There are many different ways to stop smoking and I'll describe a sampling of the most effective ones below. But remember that there are many different approaches and the best method for one person may not be the best method for another. Also, it's common for people to make several "quit attempts" before they finally succeed. So if you try one approach and it doesn't work for you -- don't give up! Try again using another approach instead of, or in addition to, the one you tried.
Cigarette smoking involves both a physical addiction to nicotine and a psychosocial habit, so effective interventions typically include components that address BOTH of these factors.
Many people can successfully quit by going "cold turkey." But those who are more physically dependent on nicotine (generally those who smoke within 30 minutes of waking up and/or who smoke more than 20 cigarettes per day) are more likely to succeed if they gradually "wean" themselves off of nicotine before trying to quit altogether. This makes it easier by decreasing their experience of unpleasant withdrawal symptoms when they quit.
One effective way to wean yourself is by using nicotine replacement products, such as nicotine patches or nicotine gum. There are advantages and disadvantages to each of these methods (e.g., the patches are much easier to use, but the gum can provide a nicotine "hit" on demand), but a full discussion of these is beyond the scope of this column -- talk to a professional about this further if you are interested in using nicotine replacement (see the resources section below).
Both nicotine gum and nicotine patches are now available "over-the-counter,". But remember that they are a little pricey and they are not "magic pills" -- studies have found that quit rates are much higher when nicotine replacement products are used in combination with "cognitive-behavioral" approaches that also address your smoking habit.
Another effective approach for weaning yourself off of nicotine is called "nicotine fading." It involves progressively switching to cigarette brands with lower and lower nicotine levels before quitting altogether -- a typical schedule is to switch once a week for 3 weeks to brands with 30%, 60%, and then 90% less nicotine than you started with.
One potential problem with this approach is that some smokers "compensate" for lower nicotine levels by smoking more cigarettes, taking more puffs off of each cigarette, and/or puffing more deeply and this can lessen the effectiveness of nicotine fading.
But there are things you can do to decrease the compensation problem -- you can be aware of it and minimize these behaviors, and you can delay a brand switch for a few days if you notice that you're compensating (some people's bodies take a little longer to adjust and they will naturally stop compensating after a few extra days). Besides being inexpensive, this approach to "weaning" can also help you develop confidence in your ability to exercise some control over your smoking habit before you stop smoking altogether.

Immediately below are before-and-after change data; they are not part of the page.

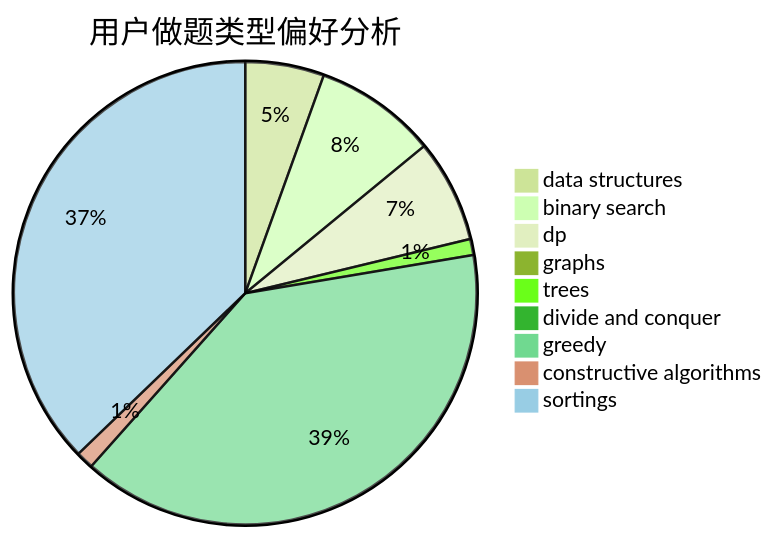
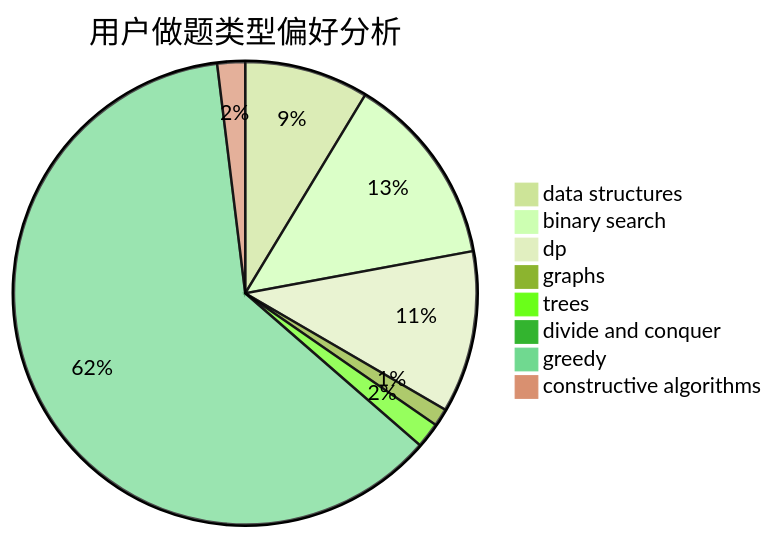
One commit to sherpahu/cfrs.github.io changed the second of 3 diagrams in docs/user/u34.md. Above: the diagram before and after it, drawn with Mermaid (forest theme). The commit also changed other lines of this file and 2769 other files, not shown here.

````diff
--- a/docs/user/u34.md
+++ b/docs/user/u34.md
@@ -18,12 +18,11 @@
 ```mermaid
 pie title 用户做题类型偏好分析
     "data structures" :  49
     "binary search" :  76
     "dp" :  64
     "graphs" :  7
     "trees" :  10
     "divide and conquer" :  0
     "greedy" :  349
     "constructive algorithms" :  11
-    "sortings" :  331
 ```
````
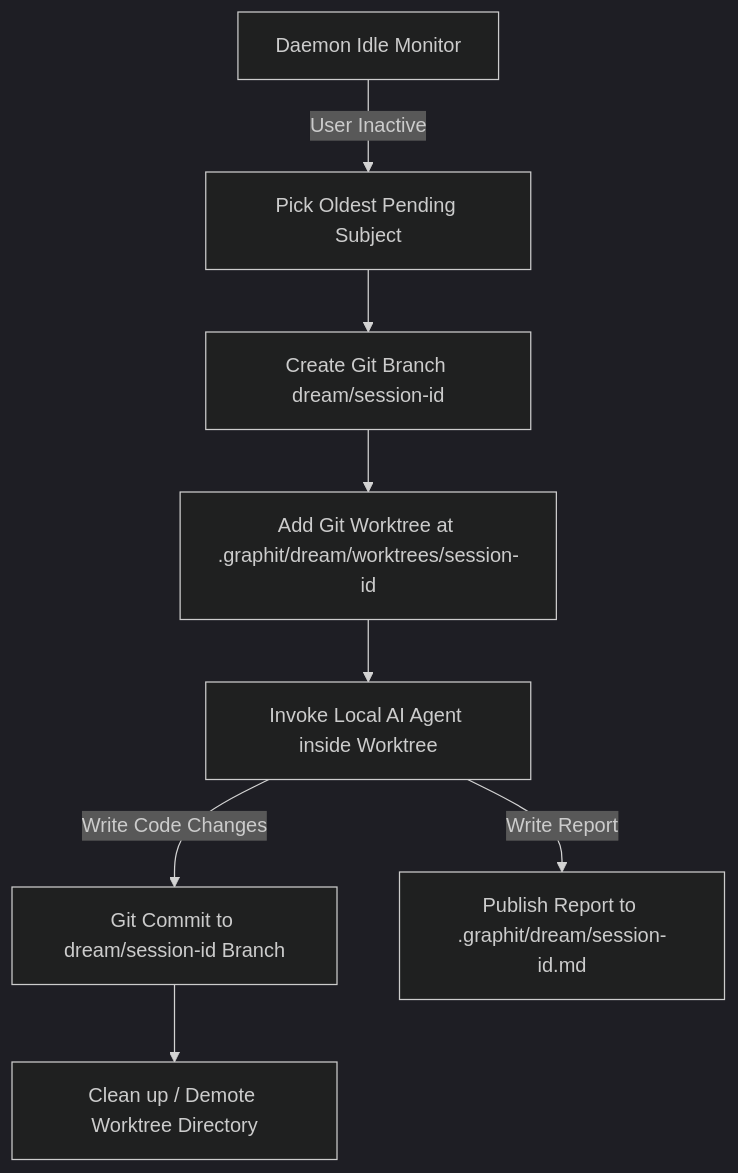
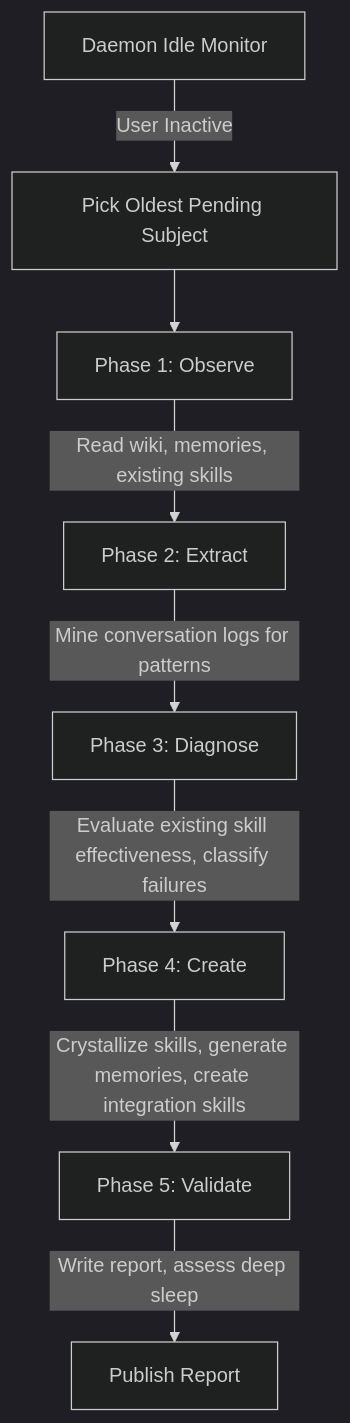
One commit to graphit-labs/graphit-code changed the diagram in docs/specs/dream_module.md. Above: the diagram before and after it, drawn with Mermaid (dark theme). The commit also changed other lines of this file and 13 other files, not shown here.

Commit message:
refactor: repurpose Dream module from code refactoring to autonomous knowledge mining and skill crystallization

````diff
--- a/docs/specs/dream_module.md
+++ b/docs/specs/dream_module.md
@@ -32,10 +33,10 @@
 ```mermaid
 graph TD
     A[Daemon Idle Monitor] -->|User Inactive| B[Pick Oldest Pending Subject]
-    B --> C[Create Git Branch dream/session-id]
-    C --> D[Add Git Worktree at .graphit/dream/worktrees/session-id]
-    D --> E[Invoke Local AI Agent inside Worktree]
-    E -->|Write Code Changes| F[Git Commit to dream/session-id Branch]
-    E -->|Write Report| G[Publish Report to .graphit/dream/session-id.md]
-    F --> H[Clean up / Demote Worktree Directory]
+    B --> C["Phase 1: Observe"]
+    C -->|Read wiki, memories, existing skills| D["Phase 2: Extract"]
+    D -->|Mine conversation logs for patterns| E["Phase 3: Diagnose"]
+    E -->|Evaluate existing skill effectiveness, classify failures| F["Phase 4: Create"]
+    F -->|Crystallize skills, generate memories, create integration skills| G["Phase 5: Validate"]
+    G -->|Write report, assess deep sleep| H[Publish Report]
 ```
````
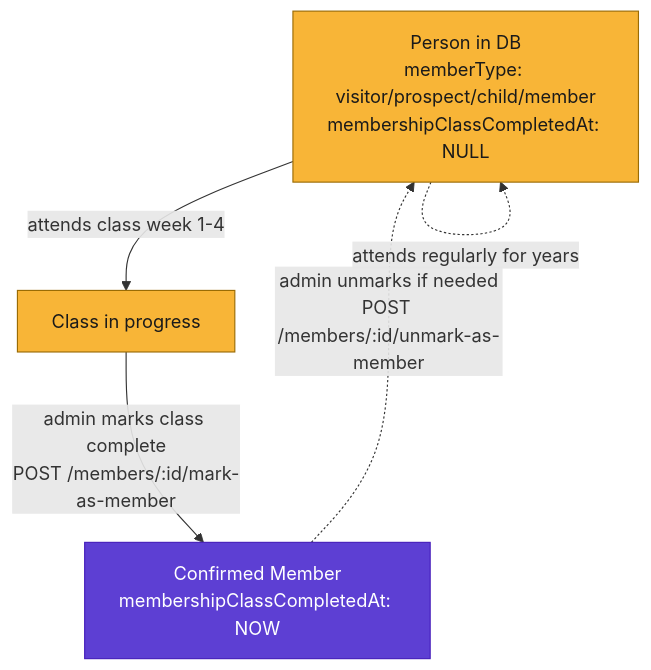
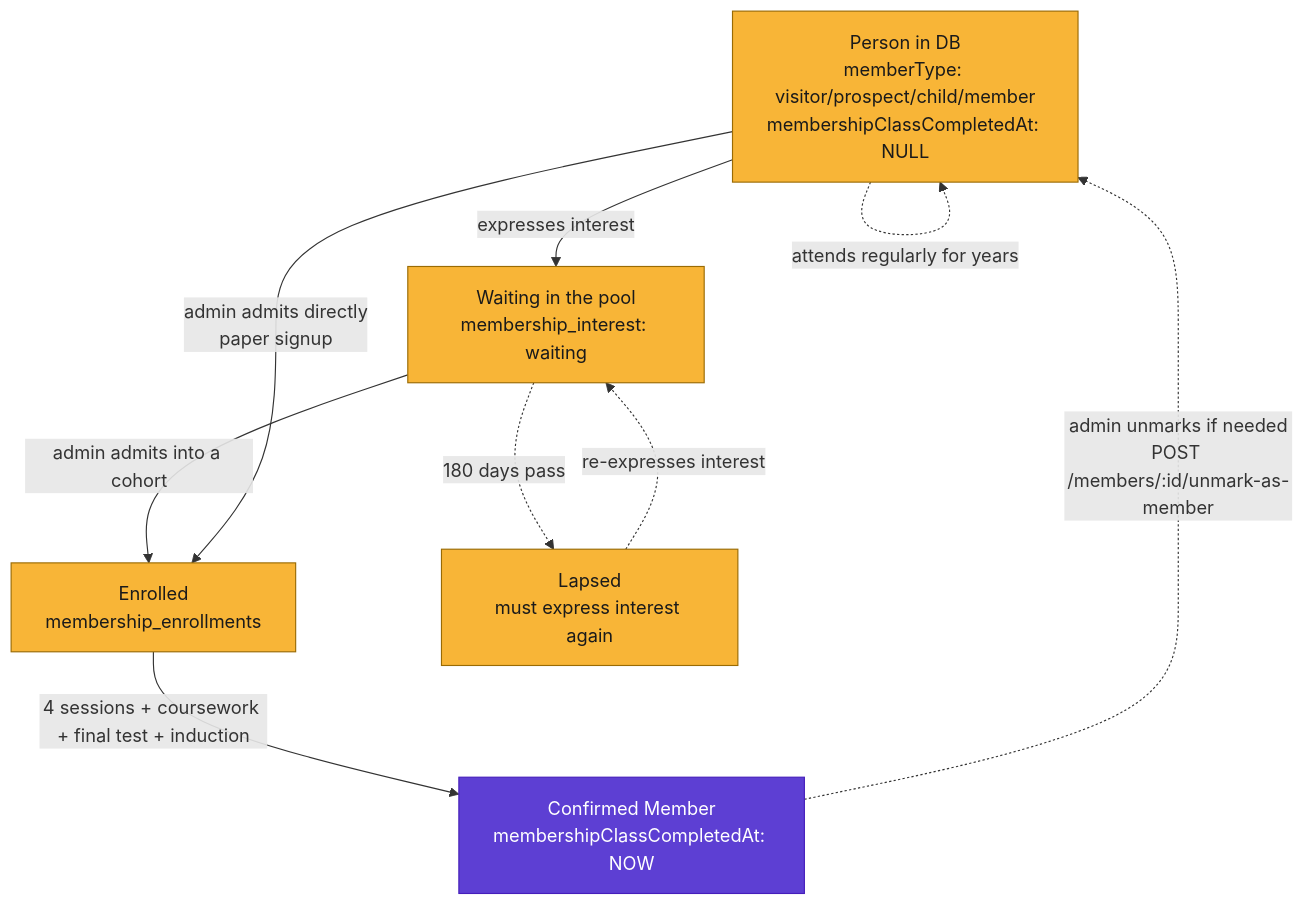
One commit to kharis-min-tech/kairos changed the fourth of 6 diagrams in docs/domain-model.md. Above: the diagram before and after it, drawn with Mermaid. The commit also changed other lines of this file and 17 other files, not shown here.

First line of the commit message:
feat(web,mobile): interest pool and admission surfaces, one capability matcher

````diff
--- a/docs/domain-model.md
+++ b/docs/domain-model.md
@@ -153,19 +159,23 @@
 ```mermaid
 flowchart TD
   P[Person in DB<br/>memberType: visitor/prospect/child/member<br/>membershipClassCompletedAt: NULL]
 
-  P -->|attends class week 1-4| C[Class in progress]
-  C -->|admin marks class complete<br/>POST /members/:id/mark-as-member| M[Confirmed Member<br/>membershipClassCompletedAt: NOW]
+  P -->|expresses interest| W[Waiting in the pool<br/>membership_interest: waiting]
+  W -->|admin admits into a cohort| C[Enrolled<br/>membership_enrollments]
+  W -.->|180 days pass| L[Lapsed<br/>must express interest again]
+  L -.->|re-expresses interest| W
+  P -->|admin admits directly<br/>paper signup| C
+  C -->|4 sessions + coursework + final test + induction| M[Confirmed Member<br/>membershipClassCompletedAt: NOW]
 
   P -.->|joins fellowship| P
   P -.->|joins department| P
   P -.->|completes NB programme| P
   P -.->|attends regularly for years| P
 
   M -.->|admin unmarks if needed<br/>POST /members/:id/unmark-as-member| P
 
   classDef pre fill:#f8b537,stroke:#9a6b04,color:#1a1a1a
   classDef post fill:#5D3FD3,stroke:#451ebb,color:#fff
-  class P,C pre
+  class P,W,L,C pre
   class M post
 ```
````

One effective approach for addressing your smoking habit is called "relapse prevention." This involves identifying your personal "triggers," "cues," or "high-risk situations" for smoking, and then developing "tools" or "coping skills" for dealing with them. Triggers can be a wide variety of things -- people, places, events, emotions. Do you smoke after meals, at parties, when you're angry or anxious or bored, or in your car?
Once you've identified the situations that are likely to put you at risk for relapsing after you've quit, you can develop ways to cope with them. If you smoke when you're anxious, learn a deep breathing skill or work on some calming thoughts you can say to yourself when you're nervous (e.g., "Calm," "Relax").
If you smoke, when you're bored, make a list of 10 things you can do instead of smoke and keep it handy for after you've quit. If you smoke after dinner, plan to go for a walk each night after dinner instead. In other words, plan ahead and develop ways to avoid, escape from, or cope with the things that might trigger you to return to smoking after you've quit.
Continue to identify difficult situations after you quit and continue to work on improving your coping skills so that you can stay smoke free. If you slip, don't give up! -- examine the situation to identify hidden or new triggers, develop some new coping skills or strengthen your existing ones, then set another quit date, and try again.
Another effective approach for addressing your smoking habit is to develop a quit smoking contract with yourself -- plan to give yourself small rewards for each day, and progressively larger rewards for increasingly longer periods of time, that you stay smoke free.
Yet another effective approach is to develop a support system for quitting -- ask a non-smoking friend or family member to be your "buddy," someone you can call to help you through tough times and someone who can help reward you for time smoke free (by doing one of your household chores for you for a full day smoke free, by taking you to lunch for being smoke free for a whole week).
Remember, combining approaches that address both your physical addiction and your smoking habit is most likely to be effective...and, as the old adage says, "If at first you don't succeed -- Try, Try again!"
Luckily, there are many excellent resources available to help you quit smoking. Nonprofit groups can be found in communities throughout the country: